Instructions for the task »
Every line holding "image" should be copied from the records below.
#### Material shown
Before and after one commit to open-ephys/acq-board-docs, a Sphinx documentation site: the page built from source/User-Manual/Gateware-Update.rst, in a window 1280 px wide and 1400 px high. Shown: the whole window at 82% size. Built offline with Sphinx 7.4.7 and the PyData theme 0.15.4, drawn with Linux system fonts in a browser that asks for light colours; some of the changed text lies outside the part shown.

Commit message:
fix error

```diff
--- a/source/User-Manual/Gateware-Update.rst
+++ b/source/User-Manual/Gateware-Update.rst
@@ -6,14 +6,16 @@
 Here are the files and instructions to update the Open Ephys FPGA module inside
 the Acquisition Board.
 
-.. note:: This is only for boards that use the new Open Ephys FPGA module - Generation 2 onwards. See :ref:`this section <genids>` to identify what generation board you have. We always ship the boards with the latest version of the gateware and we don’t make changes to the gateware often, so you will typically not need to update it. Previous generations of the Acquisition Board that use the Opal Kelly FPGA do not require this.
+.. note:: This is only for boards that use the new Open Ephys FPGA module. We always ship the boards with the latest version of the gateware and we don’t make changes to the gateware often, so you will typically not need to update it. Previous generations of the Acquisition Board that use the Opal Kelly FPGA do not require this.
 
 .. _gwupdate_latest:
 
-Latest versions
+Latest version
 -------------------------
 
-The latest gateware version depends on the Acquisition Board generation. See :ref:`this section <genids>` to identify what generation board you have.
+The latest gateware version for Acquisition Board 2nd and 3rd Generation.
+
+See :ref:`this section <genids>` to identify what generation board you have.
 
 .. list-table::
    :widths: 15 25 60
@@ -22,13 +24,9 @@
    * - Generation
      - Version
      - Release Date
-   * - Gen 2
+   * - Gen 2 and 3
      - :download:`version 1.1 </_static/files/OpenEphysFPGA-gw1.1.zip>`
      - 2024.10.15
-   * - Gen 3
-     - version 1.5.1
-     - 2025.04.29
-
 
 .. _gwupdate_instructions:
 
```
########
#### Material shown
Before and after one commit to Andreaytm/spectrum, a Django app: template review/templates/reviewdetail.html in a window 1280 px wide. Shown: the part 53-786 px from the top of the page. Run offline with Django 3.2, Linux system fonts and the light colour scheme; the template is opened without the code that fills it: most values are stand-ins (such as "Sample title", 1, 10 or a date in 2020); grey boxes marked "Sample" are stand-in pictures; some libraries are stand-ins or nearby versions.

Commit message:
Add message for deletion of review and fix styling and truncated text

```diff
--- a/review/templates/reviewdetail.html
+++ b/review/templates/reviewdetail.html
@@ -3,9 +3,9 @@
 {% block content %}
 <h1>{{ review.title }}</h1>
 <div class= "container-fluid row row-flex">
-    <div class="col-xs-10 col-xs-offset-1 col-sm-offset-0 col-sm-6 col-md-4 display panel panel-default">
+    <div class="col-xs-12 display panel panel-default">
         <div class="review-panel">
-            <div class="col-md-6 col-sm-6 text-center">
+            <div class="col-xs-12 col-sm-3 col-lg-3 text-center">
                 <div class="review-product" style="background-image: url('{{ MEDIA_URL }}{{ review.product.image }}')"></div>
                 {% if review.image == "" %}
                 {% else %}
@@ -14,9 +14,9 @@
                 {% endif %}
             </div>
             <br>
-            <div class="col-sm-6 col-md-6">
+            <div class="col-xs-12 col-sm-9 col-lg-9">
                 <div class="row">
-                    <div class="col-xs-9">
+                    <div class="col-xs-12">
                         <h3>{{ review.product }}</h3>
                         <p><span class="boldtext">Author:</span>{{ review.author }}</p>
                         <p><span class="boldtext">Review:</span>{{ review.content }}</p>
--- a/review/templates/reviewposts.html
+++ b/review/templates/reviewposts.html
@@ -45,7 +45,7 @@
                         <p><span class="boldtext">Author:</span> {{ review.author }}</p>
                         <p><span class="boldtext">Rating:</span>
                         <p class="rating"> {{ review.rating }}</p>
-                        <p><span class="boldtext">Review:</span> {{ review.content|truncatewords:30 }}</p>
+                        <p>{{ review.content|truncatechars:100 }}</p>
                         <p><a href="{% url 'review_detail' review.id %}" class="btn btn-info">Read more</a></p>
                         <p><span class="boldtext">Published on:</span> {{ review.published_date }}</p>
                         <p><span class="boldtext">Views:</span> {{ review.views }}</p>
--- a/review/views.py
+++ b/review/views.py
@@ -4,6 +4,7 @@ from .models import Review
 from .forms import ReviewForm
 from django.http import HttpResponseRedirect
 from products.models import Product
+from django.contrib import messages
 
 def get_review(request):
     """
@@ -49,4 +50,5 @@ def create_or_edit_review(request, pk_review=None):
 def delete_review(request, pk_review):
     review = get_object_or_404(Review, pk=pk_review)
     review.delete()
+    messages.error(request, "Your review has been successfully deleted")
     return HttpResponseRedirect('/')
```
########
#### Material shown
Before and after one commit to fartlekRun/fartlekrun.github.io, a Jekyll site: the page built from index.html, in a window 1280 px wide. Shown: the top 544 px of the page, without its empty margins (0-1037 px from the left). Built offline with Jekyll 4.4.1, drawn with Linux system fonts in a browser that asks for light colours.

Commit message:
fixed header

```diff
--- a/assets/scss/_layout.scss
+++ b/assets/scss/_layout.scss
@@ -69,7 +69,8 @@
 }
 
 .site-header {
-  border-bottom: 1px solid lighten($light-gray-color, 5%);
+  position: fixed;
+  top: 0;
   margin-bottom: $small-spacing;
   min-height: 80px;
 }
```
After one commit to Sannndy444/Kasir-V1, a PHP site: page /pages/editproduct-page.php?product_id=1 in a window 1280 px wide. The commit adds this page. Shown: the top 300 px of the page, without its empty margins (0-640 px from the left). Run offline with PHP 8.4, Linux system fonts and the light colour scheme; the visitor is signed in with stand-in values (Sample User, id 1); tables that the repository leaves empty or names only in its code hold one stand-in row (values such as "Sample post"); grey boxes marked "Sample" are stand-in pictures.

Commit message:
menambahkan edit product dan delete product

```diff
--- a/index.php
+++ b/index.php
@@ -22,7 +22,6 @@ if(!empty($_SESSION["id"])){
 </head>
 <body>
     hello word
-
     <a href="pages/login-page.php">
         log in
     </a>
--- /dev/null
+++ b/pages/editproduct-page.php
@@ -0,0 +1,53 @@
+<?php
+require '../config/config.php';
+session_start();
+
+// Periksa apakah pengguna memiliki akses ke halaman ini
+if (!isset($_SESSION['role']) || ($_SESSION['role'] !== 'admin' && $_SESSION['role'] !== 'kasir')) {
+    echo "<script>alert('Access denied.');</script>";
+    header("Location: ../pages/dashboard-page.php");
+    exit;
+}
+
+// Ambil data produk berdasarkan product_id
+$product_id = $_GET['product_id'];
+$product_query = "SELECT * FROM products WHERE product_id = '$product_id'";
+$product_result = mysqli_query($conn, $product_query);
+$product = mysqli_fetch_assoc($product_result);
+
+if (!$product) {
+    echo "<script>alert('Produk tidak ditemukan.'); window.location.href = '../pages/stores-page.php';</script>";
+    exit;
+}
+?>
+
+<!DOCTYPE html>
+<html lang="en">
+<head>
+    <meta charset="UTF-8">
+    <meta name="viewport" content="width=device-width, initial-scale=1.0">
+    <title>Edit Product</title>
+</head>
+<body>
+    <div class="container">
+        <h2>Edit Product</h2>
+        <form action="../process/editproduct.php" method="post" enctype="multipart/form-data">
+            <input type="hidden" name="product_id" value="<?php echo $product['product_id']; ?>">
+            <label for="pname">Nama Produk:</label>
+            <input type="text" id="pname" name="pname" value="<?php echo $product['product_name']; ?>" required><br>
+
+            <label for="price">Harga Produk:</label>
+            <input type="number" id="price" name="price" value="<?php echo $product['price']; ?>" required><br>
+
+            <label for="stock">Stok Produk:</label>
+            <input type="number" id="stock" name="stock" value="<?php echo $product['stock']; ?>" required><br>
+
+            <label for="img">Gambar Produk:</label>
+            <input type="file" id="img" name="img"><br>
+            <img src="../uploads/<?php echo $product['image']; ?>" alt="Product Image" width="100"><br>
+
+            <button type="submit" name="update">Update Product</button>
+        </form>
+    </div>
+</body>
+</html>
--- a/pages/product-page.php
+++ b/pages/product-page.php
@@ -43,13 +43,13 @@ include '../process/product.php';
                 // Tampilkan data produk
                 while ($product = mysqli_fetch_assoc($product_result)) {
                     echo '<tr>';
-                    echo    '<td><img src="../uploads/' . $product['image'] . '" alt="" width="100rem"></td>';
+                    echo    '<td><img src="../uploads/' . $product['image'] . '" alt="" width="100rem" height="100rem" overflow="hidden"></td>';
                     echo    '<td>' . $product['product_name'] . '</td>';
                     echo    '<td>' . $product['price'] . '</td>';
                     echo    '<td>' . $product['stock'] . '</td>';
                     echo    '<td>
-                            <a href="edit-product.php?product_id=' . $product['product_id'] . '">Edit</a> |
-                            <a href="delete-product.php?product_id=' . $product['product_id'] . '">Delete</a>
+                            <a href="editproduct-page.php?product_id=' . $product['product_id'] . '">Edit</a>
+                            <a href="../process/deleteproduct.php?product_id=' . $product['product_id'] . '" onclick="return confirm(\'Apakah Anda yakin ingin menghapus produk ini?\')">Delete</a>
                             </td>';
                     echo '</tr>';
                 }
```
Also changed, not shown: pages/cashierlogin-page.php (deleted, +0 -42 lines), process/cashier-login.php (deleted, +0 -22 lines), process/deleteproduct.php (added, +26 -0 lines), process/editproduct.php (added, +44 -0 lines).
########
Reply »
                 <div class="review-product" style="background-image: url('{{ MEDIA_URL }}{{ review.product.image }}')"></div>
                 {% if review.image == "" %}
+            <img src="../uploads/<?php echo $product['image']; ?>" alt="Product Image" width="100"><br>
-                    echo    '<td><img src="../uploads/' . $product['image'] . '" alt="" width="100rem"></td>';
+                    echo    '<td><img src="../uploads/' . $product['image'] . '" alt="" width="100rem" height="100rem" overflow="hidden"></td>';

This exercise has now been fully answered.